++++ STORED DATA
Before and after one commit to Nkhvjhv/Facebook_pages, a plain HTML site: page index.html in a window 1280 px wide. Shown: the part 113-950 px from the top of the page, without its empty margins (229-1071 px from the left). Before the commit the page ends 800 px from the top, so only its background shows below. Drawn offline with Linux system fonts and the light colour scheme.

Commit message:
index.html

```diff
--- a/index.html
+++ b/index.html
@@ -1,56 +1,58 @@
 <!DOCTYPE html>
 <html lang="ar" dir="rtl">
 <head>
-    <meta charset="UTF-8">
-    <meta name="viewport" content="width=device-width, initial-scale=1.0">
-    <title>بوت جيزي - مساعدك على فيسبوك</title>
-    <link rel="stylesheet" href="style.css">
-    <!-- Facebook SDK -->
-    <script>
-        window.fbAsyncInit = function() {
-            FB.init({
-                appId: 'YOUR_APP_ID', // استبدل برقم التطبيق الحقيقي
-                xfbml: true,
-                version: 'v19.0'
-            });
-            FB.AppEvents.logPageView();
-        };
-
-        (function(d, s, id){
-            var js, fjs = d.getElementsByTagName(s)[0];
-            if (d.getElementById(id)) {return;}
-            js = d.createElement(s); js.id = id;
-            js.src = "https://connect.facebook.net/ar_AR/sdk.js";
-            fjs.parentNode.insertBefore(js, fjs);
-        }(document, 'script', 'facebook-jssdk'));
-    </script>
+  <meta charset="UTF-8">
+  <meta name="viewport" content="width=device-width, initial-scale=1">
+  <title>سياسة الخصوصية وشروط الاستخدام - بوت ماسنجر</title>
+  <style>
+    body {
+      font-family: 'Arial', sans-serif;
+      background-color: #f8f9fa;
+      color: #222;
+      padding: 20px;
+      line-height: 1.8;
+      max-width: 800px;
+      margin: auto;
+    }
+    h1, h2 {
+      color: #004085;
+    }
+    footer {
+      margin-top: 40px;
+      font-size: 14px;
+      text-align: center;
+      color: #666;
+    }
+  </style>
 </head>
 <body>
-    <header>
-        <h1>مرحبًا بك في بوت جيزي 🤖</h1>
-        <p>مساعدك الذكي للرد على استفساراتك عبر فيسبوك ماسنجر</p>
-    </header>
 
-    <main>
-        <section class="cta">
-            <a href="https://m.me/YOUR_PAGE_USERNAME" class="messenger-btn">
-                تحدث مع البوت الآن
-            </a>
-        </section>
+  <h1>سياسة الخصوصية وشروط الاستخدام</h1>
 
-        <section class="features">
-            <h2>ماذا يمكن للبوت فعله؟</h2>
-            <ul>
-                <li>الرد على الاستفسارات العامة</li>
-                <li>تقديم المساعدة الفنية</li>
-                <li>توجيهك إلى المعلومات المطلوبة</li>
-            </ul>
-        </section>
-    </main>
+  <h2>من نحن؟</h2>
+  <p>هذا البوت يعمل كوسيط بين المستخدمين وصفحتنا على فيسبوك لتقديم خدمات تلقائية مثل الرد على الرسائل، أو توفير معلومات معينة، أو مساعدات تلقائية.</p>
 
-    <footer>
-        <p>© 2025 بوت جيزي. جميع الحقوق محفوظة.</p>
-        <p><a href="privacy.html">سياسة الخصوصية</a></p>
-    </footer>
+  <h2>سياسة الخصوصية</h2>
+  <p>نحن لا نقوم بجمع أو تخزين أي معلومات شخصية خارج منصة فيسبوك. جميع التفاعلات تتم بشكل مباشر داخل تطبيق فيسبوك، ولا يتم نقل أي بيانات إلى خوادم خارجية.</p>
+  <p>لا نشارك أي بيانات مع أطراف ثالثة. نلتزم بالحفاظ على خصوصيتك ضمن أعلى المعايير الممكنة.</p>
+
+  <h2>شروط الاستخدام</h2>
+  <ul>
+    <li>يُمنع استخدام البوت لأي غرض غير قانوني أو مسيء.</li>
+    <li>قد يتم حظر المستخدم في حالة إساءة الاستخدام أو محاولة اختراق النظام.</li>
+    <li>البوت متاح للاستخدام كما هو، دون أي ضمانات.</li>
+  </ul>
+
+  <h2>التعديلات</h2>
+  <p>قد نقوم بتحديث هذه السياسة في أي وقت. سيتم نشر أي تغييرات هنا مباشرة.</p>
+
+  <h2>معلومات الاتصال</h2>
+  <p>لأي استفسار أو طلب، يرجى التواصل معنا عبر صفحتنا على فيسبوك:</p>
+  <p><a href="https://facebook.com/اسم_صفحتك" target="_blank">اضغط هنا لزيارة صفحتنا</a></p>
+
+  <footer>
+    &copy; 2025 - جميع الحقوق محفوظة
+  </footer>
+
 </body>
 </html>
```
++++++++
* [ABOUT THIS TASK]: Retype the listing above without a single difference.

* [REPLY]:
Before and after one commit to Nkhvjhv/Facebook_pages, a plain HTML site: page index.html in a window 1280 px wide. Shown: the part 113-950 px from the top of the page, without its empty margins (229-1071 px from the left). Before the commit the page ends 800 px from the top, so only its background shows below. Drawn offline with Linux system fonts and the light colour scheme.

Commit message:
index.html

```diff
--- a/index.html
+++ b/index.html
@@ -1,56 +1,58 @@
 <!DOCTYPE html>
 <html lang="ar" dir="rtl">
 <head>
-    <meta charset="UTF-8">
-    <meta name="viewport" content="width=device-width, initial-scale=1.0">
-    <title>بوت جيزي - مساعدك على فيسبوك</title>
-    <link rel="stylesheet" href="style.css">
-    <!-- Facebook SDK -->
-    <script>
-        window.fbAsyncInit = function() {
-            FB.init({
-                appId: 'YOUR_APP_ID', // استبدل برقم التطبيق الحقيقي
-                xfbml: true,
-                version: 'v19.0'
-            });
-            FB.AppEvents.logPageView();
-        };
-
-        (function(d, s, id){
-            var js, fjs = d.getElementsByTagName(s)[0];
-            if (d.getElementById(id)) {return;}
-            js = d.createElement(s); js.id = id;
-            js.src = "https://connect.facebook.net/ar_AR/sdk.js";
-            fjs.parentNode.insertBefore(js, fjs);
-        }(document, 'script', 'facebook-jssdk'));
-    </script>
+  <meta charset="UTF-8">
+  <meta name="viewport" content="width=device-width, initial-scale=1">
+  <title>سياسة الخصوصية وشروط الاستخدام - بوت ماسنجر</title>
+  <style>
+    body {
+      font-family: 'Arial', sans-serif;
+      background-color: #f8f9fa;
+      color: #222;
+      padding: 20px;
+      line-height: 1.8;
+      max-width: 800px;
+      margin: auto;
+    }
+    h1, h2 {
+      color: #004085;
+    }
+    footer {
+      margin-top: 40px;
+      font-size: 14px;
+      text-align: center;
+      color: #666;
+    }
+  </style>
 </head>
 <body>
-    <header>
-        <h1>مرحبًا بك في بوت جيزي 🤖</h1>
-        <p>مساعدك الذكي للرد على استفساراتك عبر فيسبوك ماسنجر</p>
-    </header>
 
-    <main>
-        <section class="cta">
-            <a href="https://m.me/YOUR_PAGE_USERNAME" class="messenger-btn">
-                تحدث مع البوت الآن
-            </a>
-        </section>
+  <h1>سياسة الخصوصية وشروط الاستخدام</h1>
 
-        <section class="features">
-            <h2>ماذا يمكن للبوت فعله؟</h2>
-            <ul>
-                <li>الرد على الاستفسارات العامة</li>
-                <li>تقديم المساعدة الفنية</li>
-                <li>توجيهك إلى المعلومات المطلوبة</li>
-            </ul>
-        </section>
-    </main>
+  <h2>من نحن؟</h2>
+  <p>هذا البوت يعمل كوسيط بين المستخدمين وصفحتنا على فيسبوك لتقديم خدمات تلقائية مثل الرد على الرسائل، أو توفير معلومات معينة، أو مساعدات تلقائية.</p>
 
-    <footer>
-        <p>© 2025 بوت جيزي. جميع الحقوق محفوظة.</p>
-        <p><a href="privacy.html">سياسة الخصوصية</a></p>
-    </footer>
+  <h2>سياسة الخصوصية</h2>
+  <p>نحن لا نقوم بجمع أو تخزين أي معلومات شخصية خارج منصة فيسبوك. جميع التفاعلات تتم بشكل مباشر داخل تطبيق فيسبوك، ولا يتم نقل أي بيانات إلى خوادم خارجية.</p>
+  <p>لا نشارك أي بيانات مع أطراف ثالثة. نلتزم بالحفاظ على خصوصيتك ضمن أعلى المعايير الممكنة.</p>
+
+  <h2>شروط الاستخدام</h2>
+  <ul>
+    <li>يُمنع استخدام البوت لأي غرض غير قانوني أو مسيء.</li>
+    <li>قد يتم حظر المستخدم في حالة إساءة الاستخدام أو محاولة اختراق النظام.</li>
+    <li>البوت متاح للاستخدام كما هو، دون أي ضمانات.</li>
+  </ul>
+
+  <h2>التعديلات</h2>
+  <p>قد نقوم بتحديث هذه السياسة في أي وقت. سيتم نشر أي تغييرات هنا مباشرة.</p>
+
+  <h2>معلومات الاتصال</h2>
+  <p>لأي استفسار أو طلب، يرجى التواصل معنا عبر صفحتنا على فيسبوك:</p>
+  <p><a href="https://facebook.com/اسم_صفحتك" target="_blank">اضغط هنا لزيارة صفحتنا</a></p>
+
+  <footer>
+    &copy; 2025 - جميع الحقوق محفوظة
+  </footer>
+
 </body>
 </html>
```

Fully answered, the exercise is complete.